In the records, find every line with the word "ipynb" and copy it out.

(Dataset excerpts)
++++++

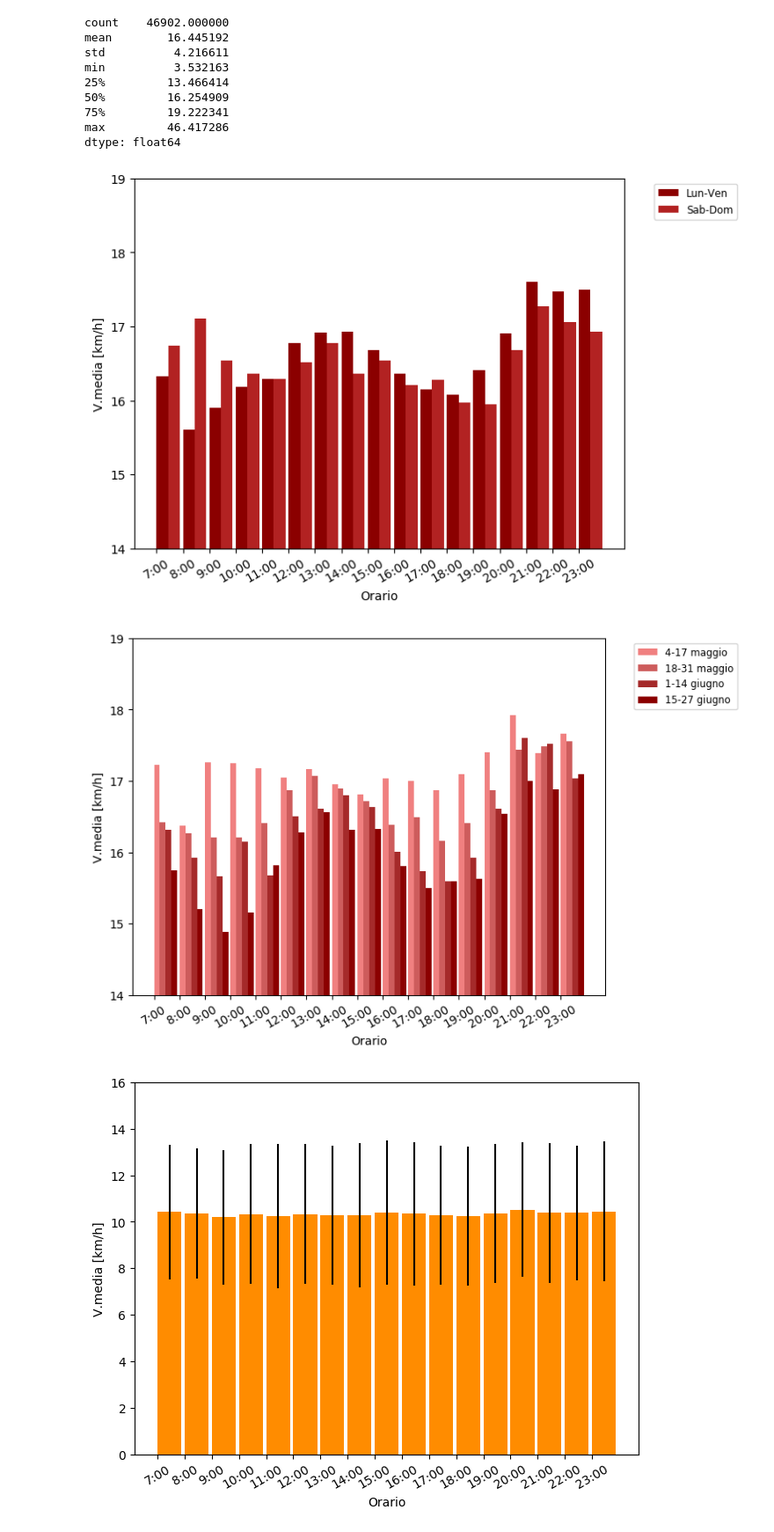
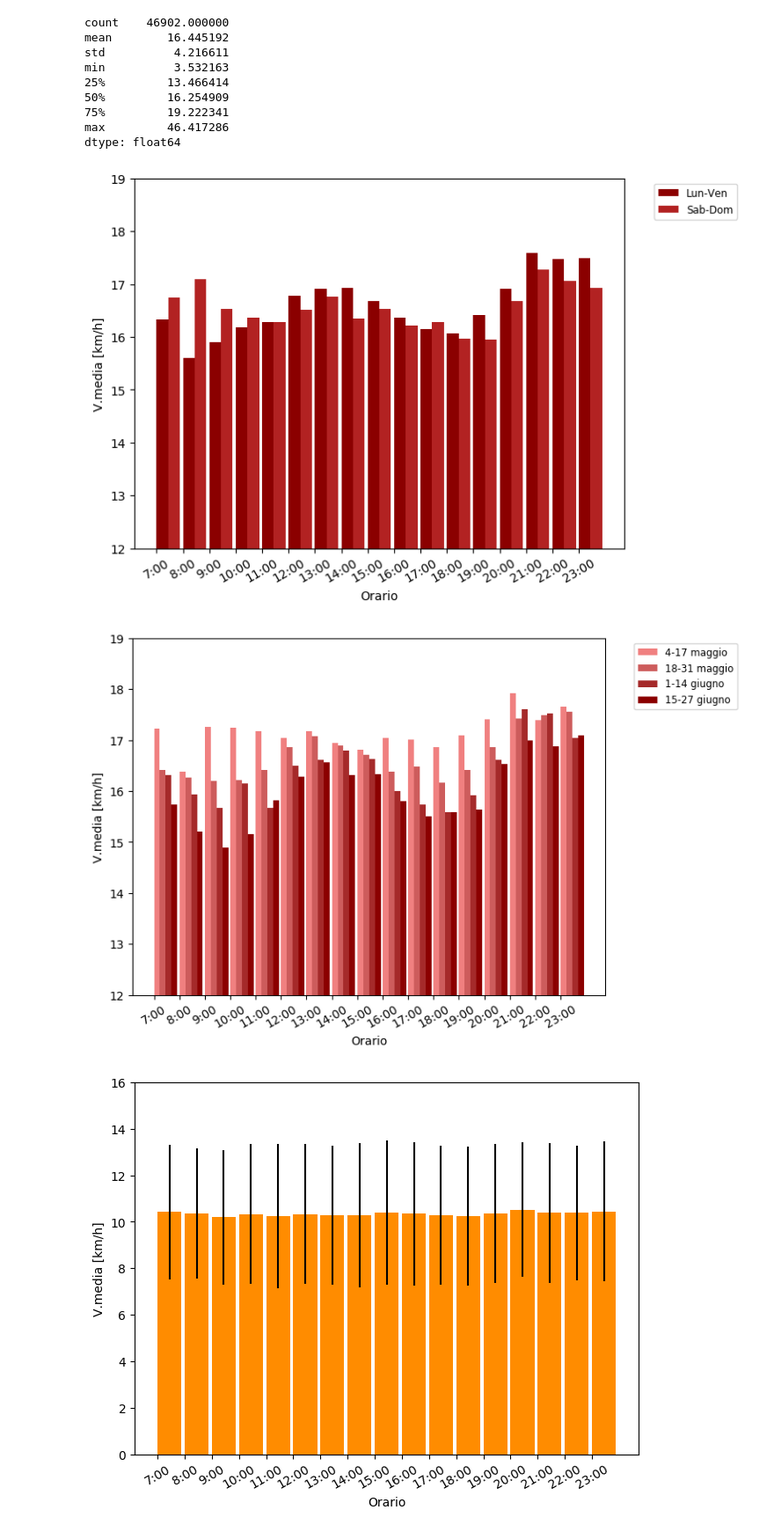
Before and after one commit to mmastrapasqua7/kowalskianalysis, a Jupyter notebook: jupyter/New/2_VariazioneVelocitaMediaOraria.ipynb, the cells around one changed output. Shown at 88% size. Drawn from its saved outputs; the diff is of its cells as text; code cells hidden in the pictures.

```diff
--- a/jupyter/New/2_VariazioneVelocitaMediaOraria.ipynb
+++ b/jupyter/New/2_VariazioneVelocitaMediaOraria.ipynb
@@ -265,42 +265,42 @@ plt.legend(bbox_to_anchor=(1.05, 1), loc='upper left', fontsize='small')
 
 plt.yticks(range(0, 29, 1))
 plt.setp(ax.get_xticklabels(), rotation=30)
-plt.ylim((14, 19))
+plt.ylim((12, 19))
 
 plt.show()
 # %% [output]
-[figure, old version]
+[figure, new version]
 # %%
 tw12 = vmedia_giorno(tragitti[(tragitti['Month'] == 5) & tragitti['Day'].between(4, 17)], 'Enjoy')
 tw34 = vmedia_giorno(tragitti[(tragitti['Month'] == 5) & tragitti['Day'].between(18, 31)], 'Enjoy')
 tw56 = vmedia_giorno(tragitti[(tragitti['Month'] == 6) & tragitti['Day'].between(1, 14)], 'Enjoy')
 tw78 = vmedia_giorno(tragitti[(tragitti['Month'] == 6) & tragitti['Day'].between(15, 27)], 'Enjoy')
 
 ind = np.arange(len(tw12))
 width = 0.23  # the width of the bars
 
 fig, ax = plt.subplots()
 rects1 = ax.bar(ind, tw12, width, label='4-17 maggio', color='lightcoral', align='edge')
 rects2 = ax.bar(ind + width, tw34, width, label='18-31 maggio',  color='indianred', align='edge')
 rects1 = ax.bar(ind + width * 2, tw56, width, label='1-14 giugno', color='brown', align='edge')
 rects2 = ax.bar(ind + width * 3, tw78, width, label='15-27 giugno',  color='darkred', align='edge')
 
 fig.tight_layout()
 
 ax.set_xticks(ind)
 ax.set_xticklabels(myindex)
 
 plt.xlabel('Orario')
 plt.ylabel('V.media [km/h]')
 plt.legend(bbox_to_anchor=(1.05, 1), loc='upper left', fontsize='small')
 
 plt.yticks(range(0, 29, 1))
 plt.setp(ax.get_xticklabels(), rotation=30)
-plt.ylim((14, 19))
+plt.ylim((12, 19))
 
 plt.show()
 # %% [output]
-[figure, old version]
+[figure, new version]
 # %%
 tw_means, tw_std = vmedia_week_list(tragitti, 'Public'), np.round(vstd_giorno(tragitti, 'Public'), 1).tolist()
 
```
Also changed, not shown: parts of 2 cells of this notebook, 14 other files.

++++++

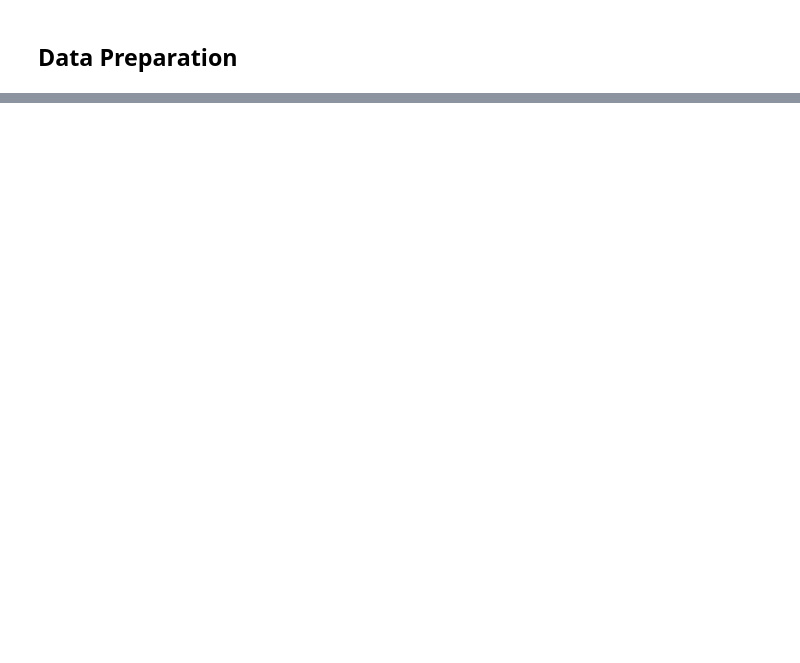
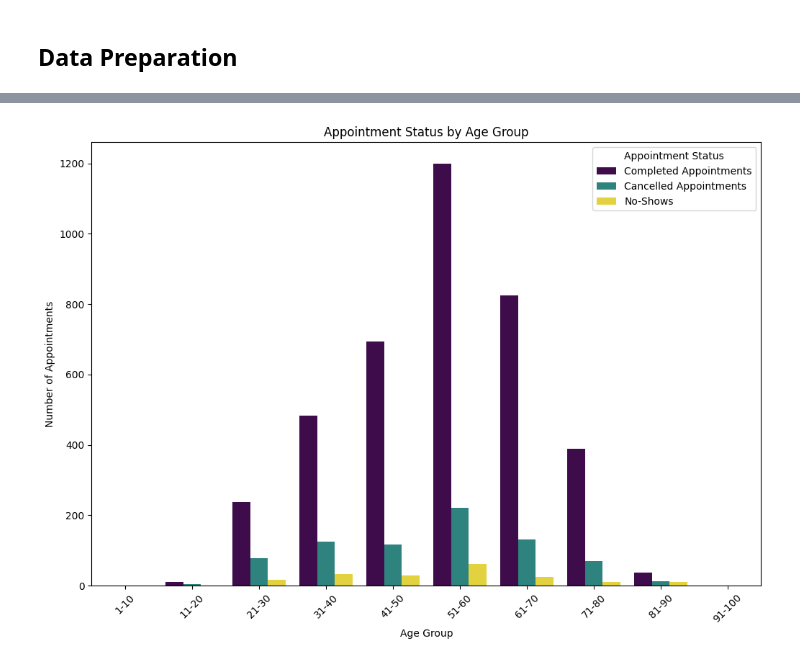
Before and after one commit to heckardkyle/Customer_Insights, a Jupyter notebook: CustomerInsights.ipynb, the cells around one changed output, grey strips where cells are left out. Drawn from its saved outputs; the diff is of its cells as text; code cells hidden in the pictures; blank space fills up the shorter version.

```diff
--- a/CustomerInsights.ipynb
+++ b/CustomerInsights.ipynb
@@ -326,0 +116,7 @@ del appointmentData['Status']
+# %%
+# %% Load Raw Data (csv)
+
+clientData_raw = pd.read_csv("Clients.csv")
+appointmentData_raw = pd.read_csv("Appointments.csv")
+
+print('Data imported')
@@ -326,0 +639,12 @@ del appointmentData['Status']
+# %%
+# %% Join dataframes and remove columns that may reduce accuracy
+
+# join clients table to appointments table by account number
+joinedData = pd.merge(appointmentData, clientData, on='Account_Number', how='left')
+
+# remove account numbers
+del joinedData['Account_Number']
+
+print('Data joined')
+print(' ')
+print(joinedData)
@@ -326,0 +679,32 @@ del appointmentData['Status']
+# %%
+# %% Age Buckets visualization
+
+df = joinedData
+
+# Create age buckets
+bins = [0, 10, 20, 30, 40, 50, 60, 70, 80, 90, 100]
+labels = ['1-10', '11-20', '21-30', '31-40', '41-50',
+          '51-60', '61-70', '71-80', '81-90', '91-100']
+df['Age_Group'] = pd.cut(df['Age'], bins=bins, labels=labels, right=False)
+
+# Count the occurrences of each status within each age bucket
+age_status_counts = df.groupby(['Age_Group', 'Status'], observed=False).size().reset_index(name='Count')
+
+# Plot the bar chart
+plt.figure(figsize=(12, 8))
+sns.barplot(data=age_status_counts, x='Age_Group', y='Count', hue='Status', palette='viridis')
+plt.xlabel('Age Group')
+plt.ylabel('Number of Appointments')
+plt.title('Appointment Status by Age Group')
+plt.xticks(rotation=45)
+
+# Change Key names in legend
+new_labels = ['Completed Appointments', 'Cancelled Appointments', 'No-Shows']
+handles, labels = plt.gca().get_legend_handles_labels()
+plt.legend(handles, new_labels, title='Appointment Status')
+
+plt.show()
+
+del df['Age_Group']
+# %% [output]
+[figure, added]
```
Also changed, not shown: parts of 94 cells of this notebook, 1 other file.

++++++

__Solution for this problem__
Before and after one commit to mmastrapasqua7/kowalskianalysis, a Jupyter notebook: jupyter/New/2_VariazioneVelocitaMediaOraria.ipynb, the cells around one changed output. Shown at 88% size. Drawn from its saved outputs; the diff is of its cells as text; code cells hidden in the pictures.
--- a/jupyter/New/2_VariazioneVelocitaMediaOraria.ipynb
+++ b/jupyter/New/2_VariazioneVelocitaMediaOraria.ipynb
Before and after one commit to heckardkyle/Customer_Insights, a Jupyter notebook: CustomerInsights.ipynb, the cells around one changed output, grey strips where cells are left out. Drawn from its saved outputs; the diff is of its cells as text; code cells hidden in the pictures; blank space fills up the shorter version.
--- a/CustomerInsights.ipynb
+++ b/CustomerInsights.ipynb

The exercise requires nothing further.